EXERCISE REQUIREMENTS
Could you report every line from the entries that includes the word "width"?

Stored data:
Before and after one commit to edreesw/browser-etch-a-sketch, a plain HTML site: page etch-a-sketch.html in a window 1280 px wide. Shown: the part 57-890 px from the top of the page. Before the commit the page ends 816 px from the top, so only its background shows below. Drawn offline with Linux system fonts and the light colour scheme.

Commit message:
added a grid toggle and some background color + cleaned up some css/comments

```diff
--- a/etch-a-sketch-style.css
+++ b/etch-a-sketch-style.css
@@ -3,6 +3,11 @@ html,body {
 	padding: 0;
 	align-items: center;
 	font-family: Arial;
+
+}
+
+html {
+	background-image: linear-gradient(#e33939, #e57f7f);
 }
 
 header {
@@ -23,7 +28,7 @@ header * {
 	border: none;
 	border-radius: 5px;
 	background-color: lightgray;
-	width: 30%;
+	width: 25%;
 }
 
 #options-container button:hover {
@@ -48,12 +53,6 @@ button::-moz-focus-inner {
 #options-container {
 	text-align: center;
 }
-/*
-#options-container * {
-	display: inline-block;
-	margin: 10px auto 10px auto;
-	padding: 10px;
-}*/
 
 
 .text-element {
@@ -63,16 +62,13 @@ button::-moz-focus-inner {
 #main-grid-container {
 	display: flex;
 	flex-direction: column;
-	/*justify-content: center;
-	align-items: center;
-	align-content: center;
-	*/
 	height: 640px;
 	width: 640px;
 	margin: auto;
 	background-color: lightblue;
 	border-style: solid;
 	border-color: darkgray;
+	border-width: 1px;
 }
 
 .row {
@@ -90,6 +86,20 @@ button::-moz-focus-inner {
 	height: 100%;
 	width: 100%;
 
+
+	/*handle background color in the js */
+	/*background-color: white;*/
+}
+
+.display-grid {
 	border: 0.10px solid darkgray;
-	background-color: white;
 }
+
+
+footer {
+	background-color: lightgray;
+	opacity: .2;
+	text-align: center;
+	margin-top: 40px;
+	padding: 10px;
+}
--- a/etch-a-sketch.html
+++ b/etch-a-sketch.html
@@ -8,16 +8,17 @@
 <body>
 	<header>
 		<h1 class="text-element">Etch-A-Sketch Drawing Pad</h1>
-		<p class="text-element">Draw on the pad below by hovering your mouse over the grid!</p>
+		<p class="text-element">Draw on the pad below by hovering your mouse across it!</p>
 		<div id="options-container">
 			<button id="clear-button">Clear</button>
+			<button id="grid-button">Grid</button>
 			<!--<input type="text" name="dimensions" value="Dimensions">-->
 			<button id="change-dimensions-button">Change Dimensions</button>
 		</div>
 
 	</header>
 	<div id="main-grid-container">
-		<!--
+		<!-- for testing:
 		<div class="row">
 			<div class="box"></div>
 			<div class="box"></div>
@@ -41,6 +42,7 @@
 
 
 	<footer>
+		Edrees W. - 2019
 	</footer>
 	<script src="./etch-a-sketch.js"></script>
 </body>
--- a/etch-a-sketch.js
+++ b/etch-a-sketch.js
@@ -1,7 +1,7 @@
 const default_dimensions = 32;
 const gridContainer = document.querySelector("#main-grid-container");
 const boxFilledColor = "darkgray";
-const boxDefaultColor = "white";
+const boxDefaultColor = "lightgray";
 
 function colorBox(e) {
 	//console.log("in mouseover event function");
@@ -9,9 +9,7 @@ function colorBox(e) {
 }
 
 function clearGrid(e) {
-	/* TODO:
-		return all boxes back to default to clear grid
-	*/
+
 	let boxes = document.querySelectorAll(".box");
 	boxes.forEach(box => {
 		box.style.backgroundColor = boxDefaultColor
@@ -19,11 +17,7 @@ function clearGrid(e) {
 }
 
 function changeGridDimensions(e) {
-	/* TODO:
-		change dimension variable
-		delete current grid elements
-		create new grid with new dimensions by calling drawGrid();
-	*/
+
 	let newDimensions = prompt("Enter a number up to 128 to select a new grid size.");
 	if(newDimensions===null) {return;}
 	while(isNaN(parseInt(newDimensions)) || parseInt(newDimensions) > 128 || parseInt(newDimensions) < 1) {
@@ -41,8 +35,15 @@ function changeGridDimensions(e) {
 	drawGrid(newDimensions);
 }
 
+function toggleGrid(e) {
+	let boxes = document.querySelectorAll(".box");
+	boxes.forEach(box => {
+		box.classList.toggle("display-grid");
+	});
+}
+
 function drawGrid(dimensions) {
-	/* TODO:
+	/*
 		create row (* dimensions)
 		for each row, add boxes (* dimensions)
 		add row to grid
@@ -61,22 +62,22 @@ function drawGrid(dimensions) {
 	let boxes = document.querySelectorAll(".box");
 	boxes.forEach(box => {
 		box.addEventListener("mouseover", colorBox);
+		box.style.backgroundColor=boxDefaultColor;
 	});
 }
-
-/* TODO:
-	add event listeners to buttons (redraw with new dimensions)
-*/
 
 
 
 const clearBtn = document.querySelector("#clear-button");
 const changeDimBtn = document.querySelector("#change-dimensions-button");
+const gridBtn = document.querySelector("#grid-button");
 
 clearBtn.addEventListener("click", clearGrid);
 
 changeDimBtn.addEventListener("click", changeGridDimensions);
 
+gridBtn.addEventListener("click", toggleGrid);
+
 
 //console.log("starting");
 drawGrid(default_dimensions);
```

RESULT OF THIS EXERCISE
-	width: 30%;
+	width: 25%;
 	width: 640px;
+	border-width: 1px;
 	width: 100%;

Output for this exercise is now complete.